# Activity
Below are some entries. Copy each line in them that holds "display".

--*--

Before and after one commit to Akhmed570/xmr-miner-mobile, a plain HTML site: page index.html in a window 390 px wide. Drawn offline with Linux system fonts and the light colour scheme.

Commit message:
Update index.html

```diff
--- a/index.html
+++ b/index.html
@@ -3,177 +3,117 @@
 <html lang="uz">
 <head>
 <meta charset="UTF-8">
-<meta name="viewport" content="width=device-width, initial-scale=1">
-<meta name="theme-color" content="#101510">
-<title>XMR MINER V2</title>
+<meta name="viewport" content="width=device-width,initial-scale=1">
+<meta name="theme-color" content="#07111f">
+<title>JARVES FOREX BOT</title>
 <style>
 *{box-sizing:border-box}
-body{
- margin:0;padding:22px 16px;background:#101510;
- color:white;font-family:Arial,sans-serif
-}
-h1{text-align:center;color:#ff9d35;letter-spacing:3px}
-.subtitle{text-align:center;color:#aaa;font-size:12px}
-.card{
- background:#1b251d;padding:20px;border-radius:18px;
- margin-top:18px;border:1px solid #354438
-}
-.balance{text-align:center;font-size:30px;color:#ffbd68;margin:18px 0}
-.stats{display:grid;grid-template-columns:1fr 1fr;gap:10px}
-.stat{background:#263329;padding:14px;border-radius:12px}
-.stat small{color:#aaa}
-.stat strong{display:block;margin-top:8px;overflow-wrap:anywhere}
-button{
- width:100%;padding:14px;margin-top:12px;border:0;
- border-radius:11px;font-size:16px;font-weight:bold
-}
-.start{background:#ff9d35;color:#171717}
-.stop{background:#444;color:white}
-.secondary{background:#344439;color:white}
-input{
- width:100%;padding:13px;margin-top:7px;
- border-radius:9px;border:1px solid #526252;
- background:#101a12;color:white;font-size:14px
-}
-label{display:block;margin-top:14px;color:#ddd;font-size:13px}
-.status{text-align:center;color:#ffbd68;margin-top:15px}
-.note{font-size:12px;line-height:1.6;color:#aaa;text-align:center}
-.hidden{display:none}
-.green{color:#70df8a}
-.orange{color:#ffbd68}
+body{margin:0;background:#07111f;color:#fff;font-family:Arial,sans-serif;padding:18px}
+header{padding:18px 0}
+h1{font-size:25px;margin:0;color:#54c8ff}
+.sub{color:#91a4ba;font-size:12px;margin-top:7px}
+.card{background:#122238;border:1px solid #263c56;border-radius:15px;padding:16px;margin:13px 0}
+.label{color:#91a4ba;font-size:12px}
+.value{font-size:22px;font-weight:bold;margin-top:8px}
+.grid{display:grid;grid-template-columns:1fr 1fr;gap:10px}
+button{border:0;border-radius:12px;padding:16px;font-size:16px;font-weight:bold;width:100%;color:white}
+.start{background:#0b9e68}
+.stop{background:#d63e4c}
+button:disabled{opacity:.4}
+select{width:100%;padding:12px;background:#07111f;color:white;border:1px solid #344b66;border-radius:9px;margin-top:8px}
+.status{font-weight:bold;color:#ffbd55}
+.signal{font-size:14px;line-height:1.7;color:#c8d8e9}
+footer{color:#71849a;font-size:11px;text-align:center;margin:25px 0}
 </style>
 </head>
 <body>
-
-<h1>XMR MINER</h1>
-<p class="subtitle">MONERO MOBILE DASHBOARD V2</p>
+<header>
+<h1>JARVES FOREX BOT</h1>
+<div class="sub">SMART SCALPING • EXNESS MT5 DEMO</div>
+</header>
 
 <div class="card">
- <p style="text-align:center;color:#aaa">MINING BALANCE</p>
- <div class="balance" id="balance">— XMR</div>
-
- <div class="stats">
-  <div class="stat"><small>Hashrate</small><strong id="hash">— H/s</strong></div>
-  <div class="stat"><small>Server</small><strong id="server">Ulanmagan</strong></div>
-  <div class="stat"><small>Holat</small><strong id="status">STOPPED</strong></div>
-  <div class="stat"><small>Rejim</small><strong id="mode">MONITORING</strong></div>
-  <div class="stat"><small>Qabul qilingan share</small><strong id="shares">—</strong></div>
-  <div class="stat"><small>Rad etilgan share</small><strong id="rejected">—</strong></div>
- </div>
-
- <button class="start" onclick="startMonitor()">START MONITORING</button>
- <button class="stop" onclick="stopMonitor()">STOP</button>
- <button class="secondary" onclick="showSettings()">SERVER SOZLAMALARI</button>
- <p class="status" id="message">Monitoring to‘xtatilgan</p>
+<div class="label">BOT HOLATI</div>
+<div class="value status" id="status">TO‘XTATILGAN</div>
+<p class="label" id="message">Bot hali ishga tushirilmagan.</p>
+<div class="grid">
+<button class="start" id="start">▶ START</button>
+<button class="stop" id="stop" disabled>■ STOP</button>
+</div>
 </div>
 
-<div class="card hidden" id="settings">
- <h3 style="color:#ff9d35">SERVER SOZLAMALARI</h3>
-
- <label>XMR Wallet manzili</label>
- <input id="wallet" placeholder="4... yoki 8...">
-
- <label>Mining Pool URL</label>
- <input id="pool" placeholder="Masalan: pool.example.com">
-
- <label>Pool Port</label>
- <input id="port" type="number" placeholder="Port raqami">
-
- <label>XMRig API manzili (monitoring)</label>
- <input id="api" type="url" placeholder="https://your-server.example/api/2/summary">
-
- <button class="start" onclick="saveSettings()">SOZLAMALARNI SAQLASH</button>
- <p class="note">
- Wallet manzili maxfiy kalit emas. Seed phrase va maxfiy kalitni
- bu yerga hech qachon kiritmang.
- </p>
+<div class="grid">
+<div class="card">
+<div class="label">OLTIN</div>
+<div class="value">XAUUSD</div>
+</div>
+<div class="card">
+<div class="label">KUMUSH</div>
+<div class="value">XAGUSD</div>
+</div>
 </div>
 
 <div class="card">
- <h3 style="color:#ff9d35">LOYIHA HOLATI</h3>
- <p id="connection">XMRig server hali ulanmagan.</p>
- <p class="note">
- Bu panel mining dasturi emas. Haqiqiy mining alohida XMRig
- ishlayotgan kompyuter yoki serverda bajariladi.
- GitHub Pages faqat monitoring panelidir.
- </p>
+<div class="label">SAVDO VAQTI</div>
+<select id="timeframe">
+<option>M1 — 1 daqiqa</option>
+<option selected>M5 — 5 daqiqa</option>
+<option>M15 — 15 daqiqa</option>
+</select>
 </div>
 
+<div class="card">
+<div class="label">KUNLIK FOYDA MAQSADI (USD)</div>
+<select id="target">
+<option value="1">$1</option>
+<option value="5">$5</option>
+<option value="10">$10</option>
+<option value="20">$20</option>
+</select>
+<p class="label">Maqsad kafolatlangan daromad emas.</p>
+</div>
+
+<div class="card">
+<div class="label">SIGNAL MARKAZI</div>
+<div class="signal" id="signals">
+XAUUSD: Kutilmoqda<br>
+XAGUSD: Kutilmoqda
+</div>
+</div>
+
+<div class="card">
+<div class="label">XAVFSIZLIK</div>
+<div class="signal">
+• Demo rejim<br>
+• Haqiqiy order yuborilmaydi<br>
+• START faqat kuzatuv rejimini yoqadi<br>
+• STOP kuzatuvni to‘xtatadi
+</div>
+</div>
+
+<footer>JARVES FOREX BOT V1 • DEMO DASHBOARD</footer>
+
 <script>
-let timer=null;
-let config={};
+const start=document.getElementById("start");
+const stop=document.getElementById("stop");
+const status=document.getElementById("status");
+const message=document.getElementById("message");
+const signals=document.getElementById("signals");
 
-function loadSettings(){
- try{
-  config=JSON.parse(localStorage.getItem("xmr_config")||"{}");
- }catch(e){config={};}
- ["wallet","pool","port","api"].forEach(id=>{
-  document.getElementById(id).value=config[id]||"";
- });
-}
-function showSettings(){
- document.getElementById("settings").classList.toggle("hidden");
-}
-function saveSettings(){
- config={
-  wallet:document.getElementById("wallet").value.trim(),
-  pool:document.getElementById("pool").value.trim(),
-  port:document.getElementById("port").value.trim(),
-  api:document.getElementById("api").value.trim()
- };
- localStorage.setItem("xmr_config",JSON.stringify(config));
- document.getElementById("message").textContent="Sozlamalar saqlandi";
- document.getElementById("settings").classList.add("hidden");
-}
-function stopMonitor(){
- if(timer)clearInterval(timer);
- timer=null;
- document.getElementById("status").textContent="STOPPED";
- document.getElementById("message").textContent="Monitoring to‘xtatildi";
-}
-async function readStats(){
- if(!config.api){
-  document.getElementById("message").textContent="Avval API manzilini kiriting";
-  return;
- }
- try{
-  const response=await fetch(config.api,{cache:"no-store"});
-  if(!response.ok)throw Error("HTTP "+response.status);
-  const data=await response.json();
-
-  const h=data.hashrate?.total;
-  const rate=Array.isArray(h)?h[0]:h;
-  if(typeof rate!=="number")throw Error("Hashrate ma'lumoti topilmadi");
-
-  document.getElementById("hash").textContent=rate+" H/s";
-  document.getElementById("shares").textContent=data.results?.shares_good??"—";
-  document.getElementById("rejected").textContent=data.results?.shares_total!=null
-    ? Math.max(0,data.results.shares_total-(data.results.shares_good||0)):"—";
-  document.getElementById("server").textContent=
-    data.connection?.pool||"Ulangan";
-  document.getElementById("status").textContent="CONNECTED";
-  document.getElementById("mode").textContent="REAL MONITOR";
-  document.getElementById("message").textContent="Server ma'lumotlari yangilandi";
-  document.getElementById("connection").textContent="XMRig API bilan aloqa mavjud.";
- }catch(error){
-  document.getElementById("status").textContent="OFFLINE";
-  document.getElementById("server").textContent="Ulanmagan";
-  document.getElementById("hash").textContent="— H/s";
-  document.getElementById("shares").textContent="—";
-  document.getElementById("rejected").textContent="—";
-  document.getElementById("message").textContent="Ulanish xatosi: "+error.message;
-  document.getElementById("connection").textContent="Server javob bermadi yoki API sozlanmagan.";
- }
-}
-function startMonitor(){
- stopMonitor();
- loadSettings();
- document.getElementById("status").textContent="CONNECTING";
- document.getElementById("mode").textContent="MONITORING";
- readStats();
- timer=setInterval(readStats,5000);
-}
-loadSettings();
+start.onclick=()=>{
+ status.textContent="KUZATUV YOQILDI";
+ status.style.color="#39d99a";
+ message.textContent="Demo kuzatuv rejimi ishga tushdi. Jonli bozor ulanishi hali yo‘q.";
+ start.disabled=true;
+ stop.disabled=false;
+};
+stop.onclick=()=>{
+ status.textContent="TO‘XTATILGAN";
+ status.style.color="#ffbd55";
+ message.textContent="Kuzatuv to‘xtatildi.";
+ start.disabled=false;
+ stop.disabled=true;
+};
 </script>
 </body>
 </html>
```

--*--

# Answer to the exercise
-.stats{display:grid;grid-template-columns:1fr 1fr;gap:10px}
-.stat strong{display:block;margin-top:8px;overflow-wrap:anywhere}
-label{display:block;margin-top:14px;color:#ddd;font-size:13px}
-.hidden{display:none}
+.grid{display:grid;grid-template-columns:1fr 1fr;gap:10px}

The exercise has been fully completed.